■ Records for the exercise ■
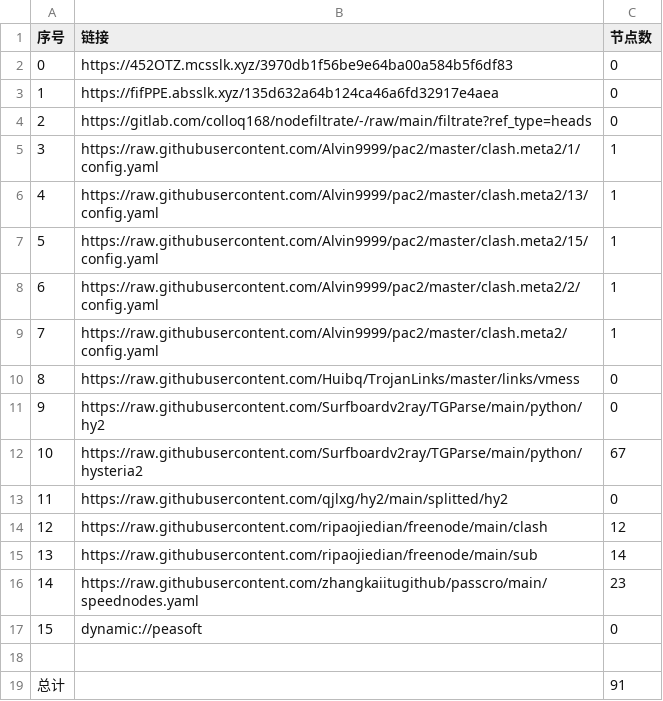
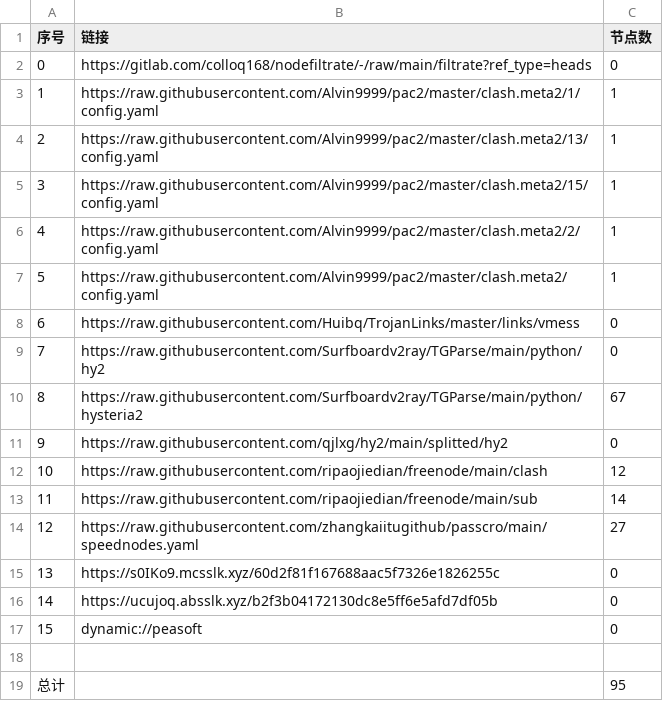
Before and after one commit to leo-qin815/AutoMergePublicNodes, a CSV file: list_result.csv, drawn as a sheet; removed rows and columns are numbered as before the commit, all else as after; the diff names each change by its address in the sheet, - before the commit and + after, or states it on an @@ line.

```diff
--- a/list_result.csv
+++ b/list_result.csv
-row 2: 0 | https://452OTZ.mcsslk.xyz/3970db1f56be9e64ba00a584b5f6df83 | 0
-row 3: 1 | https://fifPPE.absslk.xyz/135d632a64b124ca46a6fd32917e4aea | 0
@@ column A (序号) renumbered between rows 2 and 14 @@
-C14 (节点数): 23
+C14 (节点数): 27
+row 15: 13 | https://s0IKo9.mcsslk.xyz/60d2f81f167688aac5f7326e1826255c | 0
+row 16: 14 | https://ucujoq.absslk.xyz/b2f3b04172130dc8e5ff6e5afd7df05b | 0
-C19 (节点数): 91
+C19 (节点数): 95
```
Also changed, not shown: 20 other files.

■ Exercise ■
Check the entries above line by line and return each one containing the word "https".

■ Answer space ■
-row 2: 0 | https://452OTZ.mcsslk.xyz/3970db1f56be9e64ba00a584b5f6df83 | 0
-row 3: 1 | https://fifPPE.absslk.xyz/135d632a64b124ca46a6fd32917e4aea | 0
+row 15: 13 | https://s0IKo9.mcsslk.xyz/60d2f81f167688aac5f7326e1826255c | 0
+row 16: 14 | https://ucujoq.absslk.xyz/b2f3b04172130dc8e5ff6e5afd7df05b | 0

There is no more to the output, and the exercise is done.